Task objective:
The lines to be copied are those below that contain "styles".

Input data:

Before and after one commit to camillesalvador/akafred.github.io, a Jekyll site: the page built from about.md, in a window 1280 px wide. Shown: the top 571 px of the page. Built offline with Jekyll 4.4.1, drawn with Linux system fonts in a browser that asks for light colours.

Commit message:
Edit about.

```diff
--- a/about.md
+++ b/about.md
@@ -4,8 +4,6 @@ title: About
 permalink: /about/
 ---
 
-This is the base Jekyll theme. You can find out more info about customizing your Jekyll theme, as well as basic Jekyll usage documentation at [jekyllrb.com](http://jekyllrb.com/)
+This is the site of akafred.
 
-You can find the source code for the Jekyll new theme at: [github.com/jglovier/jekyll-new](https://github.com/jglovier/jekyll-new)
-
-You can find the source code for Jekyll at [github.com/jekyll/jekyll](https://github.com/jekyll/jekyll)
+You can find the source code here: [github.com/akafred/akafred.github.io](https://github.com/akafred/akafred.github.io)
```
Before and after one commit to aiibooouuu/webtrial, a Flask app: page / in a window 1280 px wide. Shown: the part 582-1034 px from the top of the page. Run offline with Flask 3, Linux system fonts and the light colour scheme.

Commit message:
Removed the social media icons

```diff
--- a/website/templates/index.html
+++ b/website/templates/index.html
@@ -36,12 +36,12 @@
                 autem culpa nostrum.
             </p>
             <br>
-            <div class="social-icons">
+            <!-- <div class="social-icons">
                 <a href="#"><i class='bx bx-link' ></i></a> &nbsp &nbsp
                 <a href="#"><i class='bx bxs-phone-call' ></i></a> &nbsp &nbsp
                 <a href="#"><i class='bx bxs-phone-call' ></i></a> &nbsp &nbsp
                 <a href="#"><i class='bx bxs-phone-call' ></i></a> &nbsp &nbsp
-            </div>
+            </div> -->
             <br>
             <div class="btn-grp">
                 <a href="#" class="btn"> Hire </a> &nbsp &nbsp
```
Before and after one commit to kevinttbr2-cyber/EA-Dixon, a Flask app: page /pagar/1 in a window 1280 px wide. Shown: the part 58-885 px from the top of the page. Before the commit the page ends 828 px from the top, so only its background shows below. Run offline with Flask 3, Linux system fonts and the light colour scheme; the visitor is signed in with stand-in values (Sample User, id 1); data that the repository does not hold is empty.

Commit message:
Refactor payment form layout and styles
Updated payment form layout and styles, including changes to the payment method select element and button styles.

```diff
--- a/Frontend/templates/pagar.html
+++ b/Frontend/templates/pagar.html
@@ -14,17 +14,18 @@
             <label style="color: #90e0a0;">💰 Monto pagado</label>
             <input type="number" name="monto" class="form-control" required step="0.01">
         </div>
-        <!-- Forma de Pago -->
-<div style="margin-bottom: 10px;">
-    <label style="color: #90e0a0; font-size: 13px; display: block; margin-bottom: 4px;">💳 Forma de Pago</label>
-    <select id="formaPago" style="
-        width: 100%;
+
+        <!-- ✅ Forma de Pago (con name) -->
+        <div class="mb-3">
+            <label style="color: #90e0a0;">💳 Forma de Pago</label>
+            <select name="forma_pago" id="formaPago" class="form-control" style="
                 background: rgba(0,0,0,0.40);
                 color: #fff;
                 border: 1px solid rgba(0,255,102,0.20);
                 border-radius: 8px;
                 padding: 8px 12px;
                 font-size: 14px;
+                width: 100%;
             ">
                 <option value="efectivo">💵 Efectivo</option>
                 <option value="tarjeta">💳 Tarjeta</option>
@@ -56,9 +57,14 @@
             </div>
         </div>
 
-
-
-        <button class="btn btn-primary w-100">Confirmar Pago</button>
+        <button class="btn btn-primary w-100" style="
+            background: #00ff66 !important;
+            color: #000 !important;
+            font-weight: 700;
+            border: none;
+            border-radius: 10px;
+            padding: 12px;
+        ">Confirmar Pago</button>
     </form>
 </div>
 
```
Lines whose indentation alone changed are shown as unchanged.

Answer below:
Refactor payment form layout and styles
Updated payment form layout and styles, including changes to the payment method select element and button styles.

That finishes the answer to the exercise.